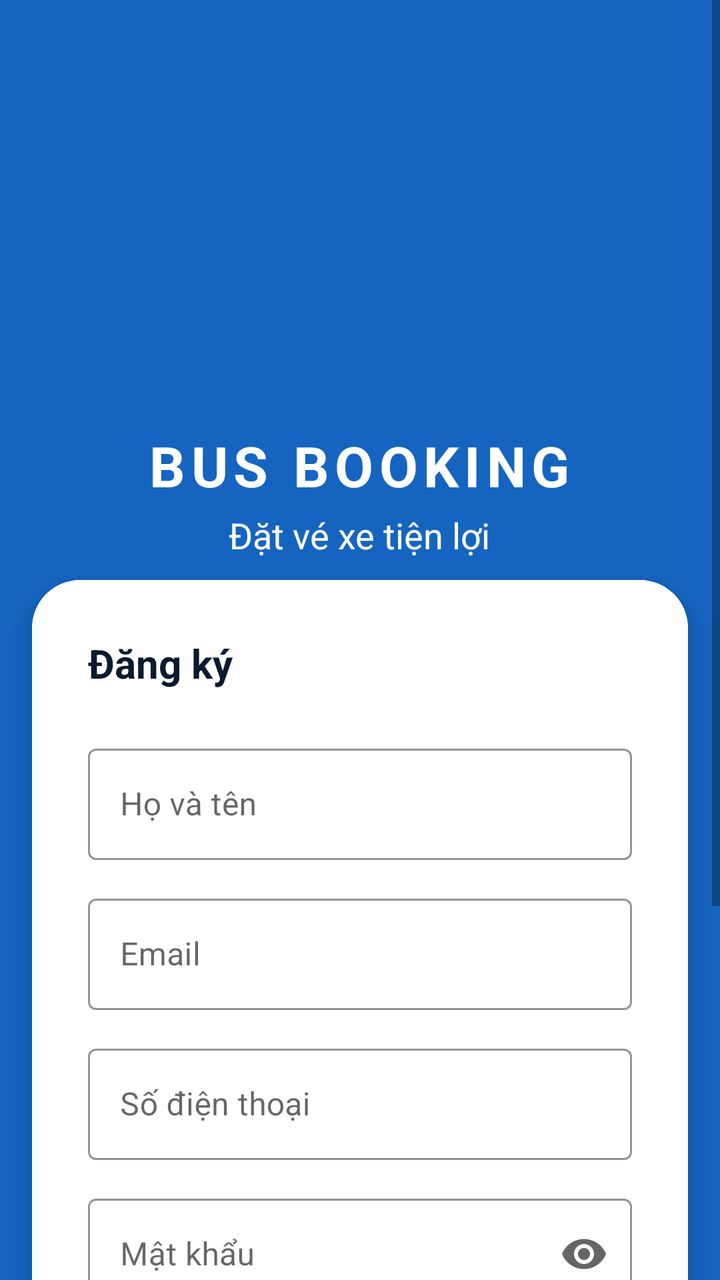
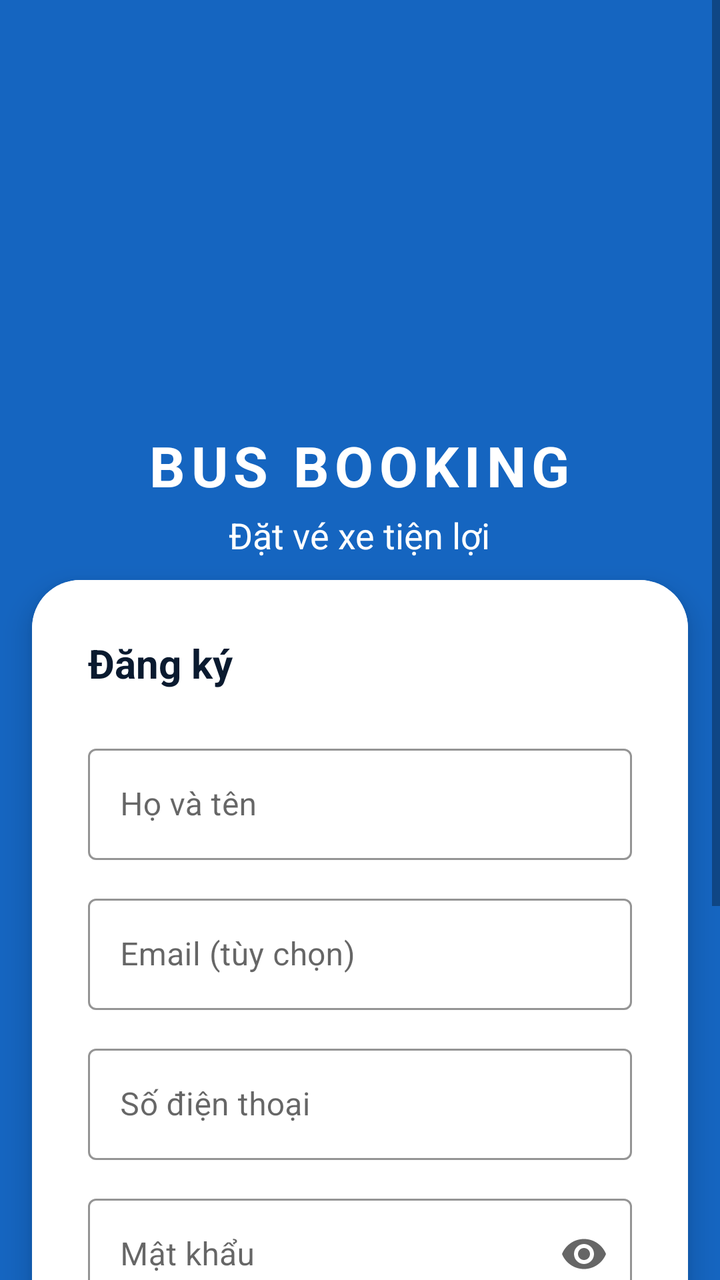

An Android layout rendered at two revisions. The XML below is the earlier revision; the diff shows what the commit changed to produce the second picture.
<!-- AndroidManifest.xml: application theme Theme.BusBooking -->
<!-- res/layout/fragment_register.xml -->
<?xml version="1.0" encoding="utf-8"?>
<ScrollView xmlns:android="http://schemas.android.com/apk/res/android"
    xmlns:app="http://schemas.android.com/apk/res-auto"
    android:layout_width="match_parent"
    android:layout_height="match_parent"
    android:fillViewport="true"
    android:background="@color/blue_primary">

    <LinearLayout
        android:layout_width="match_parent"
        android:layout_height="match_parent"
        android:orientation="vertical">

        
        <include layout="@layout/header_logo" />

        
        <Space
            android:layout_width="match_parent"
            android:layout_height="0dp"
            android:layout_weight="1" />

        
        <androidx.cardview.widget.CardView
            android:layout_width="match_parent"
            android:layout_height="wrap_content"
            android:layout_marginStart="16dp"
            android:layout_marginEnd="16dp"
            android:layout_marginBottom="16dp"
            app:cardCornerRadius="24dp"
            app:cardElevation="8dp">

            <LinearLayout
                android:layout_width="match_parent"
                android:layout_height="wrap_content"
                android:background="@color/background_white"
                android:orientation="vertical"
                android:padding="28dp">

                <TextView
                    android:layout_width="wrap_content"
                    android:layout_height="wrap_content"
                    android:layout_marginBottom="24dp"
                    android:text="Đăng ký"
                    android:textColor="@color/text_primary"
                    android:textSize="20sp"
                    android:textStyle="bold" />

                
                <com.google.android.material.textfield.TextInputLayout
                    style="@style/Widget.MaterialComponents.TextInputLayout.OutlinedBox"
                    android:layout_width="match_parent"
                    android:layout_height="wrap_content"
                    android:layout_marginBottom="14dp"
                    android:hint="Họ và tên"
                    app:boxStrokeColor="@color/blue_primary">

                    <com.google.android.material.textfield.TextInputEditText
                        android:id="@+id/nameInput"
                        android:layout_width="match_parent"
                        android:layout_height="wrap_content"
                        android:inputType="textPersonName" />

                </com.google.android.material.textfield.TextInputLayout>

                
                <com.google.android.material.textfield.TextInputLayout
                    style="@style/Widget.MaterialComponents.TextInputLayout.OutlinedBox"
                    android:layout_width="match_parent"
                    android:layout_height="wrap_content"
                    android:layout_marginBottom="14dp"
                    android:hint="Email"
                    app:boxStrokeColor="@color/blue_primary">

                    <com.google.android.material.textfield.TextInputEditText
                        android:id="@+id/emailInput"
                        android:layout_width="match_parent"
                        android:layout_height="wrap_content"
                        android:inputType="textEmailAddress" />

                </com.google.android.material.textfield.TextInputLayout>

                
                <com.google.android.material.textfield.TextInputLayout
                    style="@style/Widget.MaterialComponents.TextInputLayout.OutlinedBox"
                    android:layout_width="match_parent"
                    android:layout_height="wrap_content"
                    android:layout_marginBottom="14dp"
                    android:hint="Số điện thoại"
                    app:boxStrokeColor="@color/blue_primary">

                    <com.google.android.material.textfield.TextInputEditText
                        android:id="@+id/phoneInput"
                        android:layout_width="match_parent"
                        android:layout_height="wrap_content"
                        android:inputType="phone" />

                </com.google.android.material.textfield.TextInputLayout>

                
                <com.google.android.material.textfield.TextInputLayout
                    style="@style/Widget.MaterialComponents.TextInputLayout.OutlinedBox"
                    android:layout_width="match_parent"
                    android:layout_height="wrap_content"
                    android:layout_marginBottom="14dp"
                    android:hint="Mật khẩu"
                    app:boxStrokeColor="@color/blue_primary"
                    app:endIconMode="password_toggle">

                    <com.google.android.material.textfield.TextInputEditText
                        android:id="@+id/passwordInput"
                        android:layout_width="match_parent"
                        android:layout_height="wrap_content"
                        android:inputType="textPassword" />

                </com.google.android.material.textfield.TextInputLayout>

                
                <com.google.android.material.textfield.TextInputLayout
                    style="@style/Widget.MaterialComponents.TextInputLayout.OutlinedBox"
                    android:layout_width="match_parent"
                    android:layout_height="wrap_content"
                    android:layout_marginBottom="14dp"
                    android:hint="Xác nhận mật khẩu"
                    app:boxStrokeColor="@color/blue_primary"
                    app:endIconMode="password_toggle">

                    <com.google.android.material.textfield.TextInputEditText
                        android:id="@+id/confirmPasswordInput"
                        android:layout_width="match_parent"
                        android:layout_height="wrap_content"
                        android:inputType="textPassword" />

                </com.google.android.material.textfield.TextInputLayout>

                <ProgressBar
                    android:id="@+id/progressBar"
                    android:layout_width="wrap_content"
                    android:layout_height="wrap_content"
                    android:layout_gravity="center"
                    android:layout_marginTop="8dp"
                    android:layout_marginBottom="8dp"
                    android:visibility="gone"
                    android:indeterminateTint="@android:color/white" />

                <TextView
                    android:id="@+id/errorText"
                    android:layout_width="match_parent"
                    android:layout_height="wrap_content"
                    android:layout_marginBottom="12dp"
                    android:textColor="@color/error"
                    android:textSize="13sp"
                    android:visibility="gone" />

                <Button
                    android:id="@+id/registerButton"
                    android:layout_width="match_parent"
                    android:layout_height="52dp"
                    android:layout_marginBottom="12dp"
                    android:backgroundTint="@color/blue_primary"
                    android:text="ĐĂNG KÝ"
                    android:textColor="@color/text_on_primary"
                    app:cornerRadius="12dp" />

                <Button
                    android:id="@+id/backButton"
                    style="@style/Widget.MaterialComponents.Button.OutlinedButton"
                    android:layout_width="match_parent"
                    android:layout_height="52dp"
                    android:text="QUAY LẠI ĐĂNG NHẬP"
                    android:textColor="@color/blue_primary"
                    app:cornerRadius="12dp"
                    app:strokeColor="@color/text_primary"
                    app:strokeWidth="1.5dp" />

            </LinearLayout>
        </androidx.cardview.widget.CardView>

    </LinearLayout>
</ScrollView>
<!-- res/layout/header_logo.xml (included above) -->
<?xml version="1.0" encoding="utf-8"?>
<LinearLayout xmlns:android="http://schemas.android.com/apk/res/android"
    xmlns:app="http://schemas.android.com/apk/res-auto"
    android:layout_width="match_parent"
    android:layout_height="290dp"
    android:gravity="center"
    android:orientation="vertical"
    android:paddingTop="100dp">

    <com.google.android.material.imageview.ShapeableImageView
        android:layout_width="90dp"
        android:layout_height="90dp"
        android:layout_marginBottom="14dp"
        android:scaleType="centerCrop"
        android:src="@mipmap/ic_launcher_round"
        app:shapeAppearanceOverlay="@style/CircleImageView" />

    <TextView
        android:layout_width="wrap_content"
        android:layout_height="wrap_content"
        android:letterSpacing="0.1"
        android:text="BUS BOOKING"
        android:textColor="@color/background_white"
        android:textSize="28sp"
        android:textStyle="bold" />

    <TextView
        android:id="@+id/headerSubtitle"
        android:layout_width="wrap_content"
        android:layout_height="wrap_content"
        android:layout_marginTop="4dp"
        android:text="Đặt vé xe tiện lợi"
        android:textColor="@color/background_white"
        android:textSize="18sp" />

</LinearLayout>
<!-- resources referenced by this layout -->
<resources>
  <color name="background_white">#FFFFFF</color>
  <color name="blue_primary">#1565C0</color>
  <color name="error">#D32F2F</color>
  <color name="text_on_primary">#FFFFFF</color>
  <color name="text_primary">#0A1A2F</color>
  <!-- mipmap ic_launcher_round (mipmap-anydpi-v26) -->
  <?xml version="1.0" encoding="utf-8"?>
  <adaptive-icon xmlns:android="http://schemas.android.com/apk/res/android">
      <background android:drawable="@drawable/ic_launcher_background"/>
      <foreground android:drawable="@mipmap/ic_launcher_foreground"/>
      <monochrome android:drawable="@mipmap/ic_launcher_foreground"/>
  </adaptive-icon>
  <style name="CircleImageView">
          <item name="cornerFamily">rounded</item>
          <item name="cornerSize">50%</item>
      </style>
  <style name="Theme.BusBooking" parent="Theme.MaterialComponents.Light.NoActionBar.Bridge">
          <item name="colorPrimary">@color/blue_primary</item>
          <item name="colorPrimaryDark">@color/blue_primary_dark</item>
          <item name="colorAccent">@color/blue_accent</item>
      </style>
  <!-- drawable ic_launcher_background: vector/xml drawable (drawable, 4866 chars, omitted) -->
  <color name="blue_primary_dark">#0D47A1</color>
  <color name="blue_accent">#2196F3</color>
</resources>

<!-- the commit's change to res/layout/fragment_register.xml (unified diff, before → after) -->
@@ -3,24 +3,21 @@
     xmlns:app="http://schemas.android.com/apk/res-auto"
     android:layout_width="match_parent"
     android:layout_height="match_parent"
-    android:fillViewport="true"
-    android:background="@color/blue_primary">
+    android:background="@color/blue_primary"
+    android:fillViewport="true">
 
     <LinearLayout
         android:layout_width="match_parent"
         android:layout_height="match_parent"
         android:orientation="vertical">
 
-        
         <include layout="@layout/header_logo" />
 
-        
         <Space
             android:layout_width="match_parent"
             android:layout_height="0dp"
             android:layout_weight="1" />
 
-        
         <androidx.cardview.widget.CardView
             android:layout_width="match_parent"
             android:layout_height="wrap_content"
@@ -46,7 +43,6 @@
                     android:textSize="20sp"
                     android:textStyle="bold" />
 
-                
                 <com.google.android.material.textfield.TextInputLayout
                     style="@style/Widget.MaterialComponents.TextInputLayout.OutlinedBox"
                     android:layout_width="match_parent"
@@ -60,16 +56,14 @@
                         android:layout_width="match_parent"
                         android:layout_height="wrap_content"
                         android:inputType="textPersonName" />
-
-                </com.google.android.material.textfield.TextInputLayout>
-
-                
-                <com.google.android.material.textfield.TextInputLayout
-                    style="@style/Widget.MaterialComponents.TextInputLayout.OutlinedBox"
-                    android:layout_width="match_parent"
-                    android:layout_height="wrap_content"
-                    android:layout_marginBottom="14dp"
-                    android:hint="Email"
+                </com.google.android.material.textfield.TextInputLayout>
+
+                <com.google.android.material.textfield.TextInputLayout
+                    style="@style/Widget.MaterialComponents.TextInputLayout.OutlinedBox"
+                    android:layout_width="match_parent"
+                    android:layout_height="wrap_content"
+                    android:layout_marginBottom="14dp"
+                    android:hint="Email (tùy chọn)"
                     app:boxStrokeColor="@color/blue_primary">
 
                     <com.google.android.material.textfield.TextInputEditText
@@ -77,10 +71,8 @@
                         android:layout_width="match_parent"
                         android:layout_height="wrap_content"
                         android:inputType="textEmailAddress" />
-
-                </com.google.android.material.textfield.TextInputLayout>
-
-                
+                </com.google.android.material.textfield.TextInputLayout>
+
                 <com.google.android.material.textfield.TextInputLayout
                     style="@style/Widget.MaterialComponents.TextInputLayout.OutlinedBox"
                     android:layout_width="match_parent"
@@ -94,10 +86,8 @@
                         android:layout_width="match_parent"
                         android:layout_height="wrap_content"
                         android:inputType="phone" />
-
-                </com.google.android.material.textfield.TextInputLayout>
-
-                
+                </com.google.android.material.textfield.TextInputLayout>
+
                 <com.google.android.material.textfield.TextInputLayout
                     style="@style/Widget.MaterialComponents.TextInputLayout.OutlinedBox"
                     android:layout_width="match_parent"
@@ -112,10 +102,8 @@
                         android:layout_width="match_parent"
                         android:layout_height="wrap_content"
                         android:inputType="textPassword" />
-
-                </com.google.android.material.textfield.TextInputLayout>
-
-                
+                </com.google.android.material.textfield.TextInputLayout>
+
                 <com.google.android.material.textfield.TextInputLayout
                     style="@style/Widget.MaterialComponents.TextInputLayout.OutlinedBox"
                     android:layout_width="match_parent"
@@ -130,7 +118,6 @@
                         android:layout_width="match_parent"
                         android:layout_height="wrap_content"
                         android:inputType="textPassword" />
-
                 </com.google.android.material.textfield.TextInputLayout>
 
                 <ProgressBar
@@ -140,8 +127,7 @@
                     android:layout_gravity="center"
                     android:layout_marginTop="8dp"
                     android:layout_marginBottom="8dp"
-                    android:visibility="gone"
-                    android:indeterminateTint="@android:color/white" />
+                    android:visibility="gone" />
 
                 <TextView
                     android:id="@+id/errorText"
@@ -172,10 +158,8 @@
                     app:cornerRadius="12dp"
                     app:strokeColor="@color/text_primary"
                     app:strokeWidth="1.5dp" />
-
             </LinearLayout>
         </androidx.cardview.widget.CardView>
-
     </LinearLayout>
 </ScrollView>
 <!-- res/layout/header_logo.xml (included above) -->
+++
*Your assignment*
Among the lines above, find those that contain the word "vertical" and copy them.

*Response*
        android:orientation="vertical">
                android:orientation="vertical"
    android:orientation="vertical"
         android:orientation="vertical">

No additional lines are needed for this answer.